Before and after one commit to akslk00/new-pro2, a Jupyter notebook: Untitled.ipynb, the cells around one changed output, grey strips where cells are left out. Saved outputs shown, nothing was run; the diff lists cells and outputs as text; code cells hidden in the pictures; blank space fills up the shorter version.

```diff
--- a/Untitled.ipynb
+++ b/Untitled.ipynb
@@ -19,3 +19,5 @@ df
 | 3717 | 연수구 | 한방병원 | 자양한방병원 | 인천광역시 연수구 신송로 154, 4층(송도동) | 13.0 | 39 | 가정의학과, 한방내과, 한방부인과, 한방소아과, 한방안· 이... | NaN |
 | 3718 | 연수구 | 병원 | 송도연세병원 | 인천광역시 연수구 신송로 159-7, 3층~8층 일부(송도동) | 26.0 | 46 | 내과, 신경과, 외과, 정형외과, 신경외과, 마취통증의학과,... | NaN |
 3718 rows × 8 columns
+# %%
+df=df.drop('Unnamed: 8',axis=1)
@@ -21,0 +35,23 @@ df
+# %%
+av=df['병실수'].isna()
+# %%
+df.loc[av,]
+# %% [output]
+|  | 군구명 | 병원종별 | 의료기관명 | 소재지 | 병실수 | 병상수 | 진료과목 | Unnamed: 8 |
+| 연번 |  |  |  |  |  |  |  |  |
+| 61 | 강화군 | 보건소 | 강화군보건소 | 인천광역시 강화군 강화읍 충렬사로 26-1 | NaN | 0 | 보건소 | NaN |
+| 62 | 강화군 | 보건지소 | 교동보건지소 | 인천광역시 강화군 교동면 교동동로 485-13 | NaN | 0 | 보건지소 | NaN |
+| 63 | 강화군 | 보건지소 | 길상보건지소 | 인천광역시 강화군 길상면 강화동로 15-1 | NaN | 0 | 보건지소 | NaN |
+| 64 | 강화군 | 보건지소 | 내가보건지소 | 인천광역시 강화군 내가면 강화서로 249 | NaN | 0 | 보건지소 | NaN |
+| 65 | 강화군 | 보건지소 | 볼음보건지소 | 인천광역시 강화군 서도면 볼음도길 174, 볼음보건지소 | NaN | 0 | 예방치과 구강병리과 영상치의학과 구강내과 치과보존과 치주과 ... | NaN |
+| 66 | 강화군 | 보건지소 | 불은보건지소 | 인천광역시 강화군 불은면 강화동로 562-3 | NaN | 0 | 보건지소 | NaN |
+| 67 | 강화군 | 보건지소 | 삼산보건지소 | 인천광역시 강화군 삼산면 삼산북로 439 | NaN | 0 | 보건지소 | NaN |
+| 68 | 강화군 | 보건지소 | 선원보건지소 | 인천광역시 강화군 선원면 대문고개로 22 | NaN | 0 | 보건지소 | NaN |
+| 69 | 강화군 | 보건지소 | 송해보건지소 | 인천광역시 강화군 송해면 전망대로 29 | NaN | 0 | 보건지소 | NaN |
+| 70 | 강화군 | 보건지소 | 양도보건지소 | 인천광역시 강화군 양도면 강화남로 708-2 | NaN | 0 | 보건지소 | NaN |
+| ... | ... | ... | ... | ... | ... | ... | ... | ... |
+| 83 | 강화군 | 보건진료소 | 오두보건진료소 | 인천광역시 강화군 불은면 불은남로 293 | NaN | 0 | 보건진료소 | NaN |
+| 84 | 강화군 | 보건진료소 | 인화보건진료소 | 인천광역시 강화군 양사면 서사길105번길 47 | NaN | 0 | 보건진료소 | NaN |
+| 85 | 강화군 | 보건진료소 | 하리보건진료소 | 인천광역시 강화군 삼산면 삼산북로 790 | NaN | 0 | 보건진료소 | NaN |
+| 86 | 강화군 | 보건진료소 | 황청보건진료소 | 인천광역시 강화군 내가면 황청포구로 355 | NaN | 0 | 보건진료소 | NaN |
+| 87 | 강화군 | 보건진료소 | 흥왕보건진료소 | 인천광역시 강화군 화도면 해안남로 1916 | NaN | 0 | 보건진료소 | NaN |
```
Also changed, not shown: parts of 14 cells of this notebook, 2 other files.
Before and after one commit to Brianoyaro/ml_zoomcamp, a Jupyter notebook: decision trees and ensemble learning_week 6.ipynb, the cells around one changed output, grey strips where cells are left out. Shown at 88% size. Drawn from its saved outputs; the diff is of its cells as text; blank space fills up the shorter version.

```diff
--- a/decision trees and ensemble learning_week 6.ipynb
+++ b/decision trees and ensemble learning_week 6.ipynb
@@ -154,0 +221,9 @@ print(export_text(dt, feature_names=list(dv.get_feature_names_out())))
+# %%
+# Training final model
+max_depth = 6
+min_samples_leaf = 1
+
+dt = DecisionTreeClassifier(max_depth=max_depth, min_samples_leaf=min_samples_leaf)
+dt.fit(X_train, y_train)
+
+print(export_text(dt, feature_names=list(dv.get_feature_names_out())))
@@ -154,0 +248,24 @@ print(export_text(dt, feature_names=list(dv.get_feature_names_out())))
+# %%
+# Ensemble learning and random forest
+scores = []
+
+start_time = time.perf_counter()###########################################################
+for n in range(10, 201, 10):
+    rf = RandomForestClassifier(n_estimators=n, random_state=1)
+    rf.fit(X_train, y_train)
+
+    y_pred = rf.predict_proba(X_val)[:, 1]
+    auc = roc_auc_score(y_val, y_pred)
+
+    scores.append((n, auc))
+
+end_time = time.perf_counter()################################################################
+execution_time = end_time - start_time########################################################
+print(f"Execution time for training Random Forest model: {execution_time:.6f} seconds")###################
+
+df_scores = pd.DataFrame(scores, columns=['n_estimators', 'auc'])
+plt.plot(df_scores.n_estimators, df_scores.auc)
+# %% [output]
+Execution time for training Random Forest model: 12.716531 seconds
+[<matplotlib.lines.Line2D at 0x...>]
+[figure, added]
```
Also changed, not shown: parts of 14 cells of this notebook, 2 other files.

TASK BRIEF — Would you please copy out every line of the data exactly?

TASK ANSWER —
Before and after one commit to akslk00/new-pro2, a Jupyter notebook: Untitled.ipynb, the cells around one changed output, grey strips where cells are left out. Saved outputs shown, nothing was run; the diff lists cells and outputs as text; code cells hidden in the pictures; blank space fills up the shorter version.

```diff
--- a/Untitled.ipynb
+++ b/Untitled.ipynb
@@ -19,3 +19,5 @@ df
 | 3717 | 연수구 | 한방병원 | 자양한방병원 | 인천광역시 연수구 신송로 154, 4층(송도동) | 13.0 | 39 | 가정의학과, 한방내과, 한방부인과, 한방소아과, 한방안· 이... | NaN |
 | 3718 | 연수구 | 병원 | 송도연세병원 | 인천광역시 연수구 신송로 159-7, 3층~8층 일부(송도동) | 26.0 | 46 | 내과, 신경과, 외과, 정형외과, 신경외과, 마취통증의학과,... | NaN |
 3718 rows × 8 columns
+# %%
+df=df.drop('Unnamed: 8',axis=1)
@@ -21,0 +35,23 @@ df
+# %%
+av=df['병실수'].isna()
+# %%
+df.loc[av,]
+# %% [output]
+|  | 군구명 | 병원종별 | 의료기관명 | 소재지 | 병실수 | 병상수 | 진료과목 | Unnamed: 8 |
+| 연번 |  |  |  |  |  |  |  |  |
+| 61 | 강화군 | 보건소 | 강화군보건소 | 인천광역시 강화군 강화읍 충렬사로 26-1 | NaN | 0 | 보건소 | NaN |
+| 62 | 강화군 | 보건지소 | 교동보건지소 | 인천광역시 강화군 교동면 교동동로 485-13 | NaN | 0 | 보건지소 | NaN |
+| 63 | 강화군 | 보건지소 | 길상보건지소 | 인천광역시 강화군 길상면 강화동로 15-1 | NaN | 0 | 보건지소 | NaN |
+| 64 | 강화군 | 보건지소 | 내가보건지소 | 인천광역시 강화군 내가면 강화서로 249 | NaN | 0 | 보건지소 | NaN |
+| 65 | 강화군 | 보건지소 | 볼음보건지소 | 인천광역시 강화군 서도면 볼음도길 174, 볼음보건지소 | NaN | 0 | 예방치과 구강병리과 영상치의학과 구강내과 치과보존과 치주과 ... | NaN |
+| 66 | 강화군 | 보건지소 | 불은보건지소 | 인천광역시 강화군 불은면 강화동로 562-3 | NaN | 0 | 보건지소 | NaN |
+| 67 | 강화군 | 보건지소 | 삼산보건지소 | 인천광역시 강화군 삼산면 삼산북로 439 | NaN | 0 | 보건지소 | NaN |
+| 68 | 강화군 | 보건지소 | 선원보건지소 | 인천광역시 강화군 선원면 대문고개로 22 | NaN | 0 | 보건지소 | NaN |
+| 69 | 강화군 | 보건지소 | 송해보건지소 | 인천광역시 강화군 송해면 전망대로 29 | NaN | 0 | 보건지소 | NaN |
+| 70 | 강화군 | 보건지소 | 양도보건지소 | 인천광역시 강화군 양도면 강화남로 708-2 | NaN | 0 | 보건지소 | NaN |
+| ... | ... | ... | ... | ... | ... | ... | ... | ... |
+| 83 | 강화군 | 보건진료소 | 오두보건진료소 | 인천광역시 강화군 불은면 불은남로 293 | NaN | 0 | 보건진료소 | NaN |
+| 84 | 강화군 | 보건진료소 | 인화보건진료소 | 인천광역시 강화군 양사면 서사길105번길 47 | NaN | 0 | 보건진료소 | NaN |
+| 85 | 강화군 | 보건진료소 | 하리보건진료소 | 인천광역시 강화군 삼산면 삼산북로 790 | NaN | 0 | 보건진료소 | NaN |
+| 86 | 강화군 | 보건진료소 | 황청보건진료소 | 인천광역시 강화군 내가면 황청포구로 355 | NaN | 0 | 보건진료소 | NaN |
+| 87 | 강화군 | 보건진료소 | 흥왕보건진료소 | 인천광역시 강화군 화도면 해안남로 1916 | NaN | 0 | 보건진료소 | NaN |
```
Also changed, not shown: parts of 14 cells of this notebook, 2 other files.
Before and after one commit to Brianoyaro/ml_zoomcamp, a Jupyter notebook: decision trees and ensemble learning_week 6.ipynb, the cells around one changed output, grey strips where cells are left out. Shown at 88% size. Drawn from its saved outputs; the diff is of its cells as text; blank space fills up the shorter version.

```diff
--- a/decision trees and ensemble learning_week 6.ipynb
+++ b/decision trees and ensemble learning_week 6.ipynb
@@ -154,0 +221,9 @@ print(export_text(dt, feature_names=list(dv.get_feature_names_out())))
+# %%
+# Training final model
+max_depth = 6
+min_samples_leaf = 1
+
+dt = DecisionTreeClassifier(max_depth=max_depth, min_samples_leaf=min_samples_leaf)
+dt.fit(X_train, y_train)
+
+print(export_text(dt, feature_names=list(dv.get_feature_names_out())))
@@ -154,0 +248,24 @@ print(export_text(dt, feature_names=list(dv.get_feature_names_out())))
+# %%
+# Ensemble learning and random forest
+scores = []
+
+start_time = time.perf_counter()###########################################################
+for n in range(10, 201, 10):
+    rf = RandomForestClassifier(n_estimators=n, random_state=1)
+    rf.fit(X_train, y_train)
+
+    y_pred = rf.predict_proba(X_val)[:, 1]
+    auc = roc_auc_score(y_val, y_pred)
+
+    scores.append((n, auc))
+
+end_time = time.perf_counter()################################################################
+execution_time = end_time - start_time########################################################
+print(f"Execution time for training Random Forest model: {execution_time:.6f} seconds")###################
+
+df_scores = pd.DataFrame(scores, columns=['n_estimators', 'auc'])
+plt.plot(df_scores.n_estimators, df_scores.auc)
+# %% [output]
+Execution time for training Random Forest model: 12.716531 seconds
+[<matplotlib.lines.Line2D at 0x...>]
+[figure, added]
```
Also changed, not shown: parts of 14 cells of this notebook, 2 other files.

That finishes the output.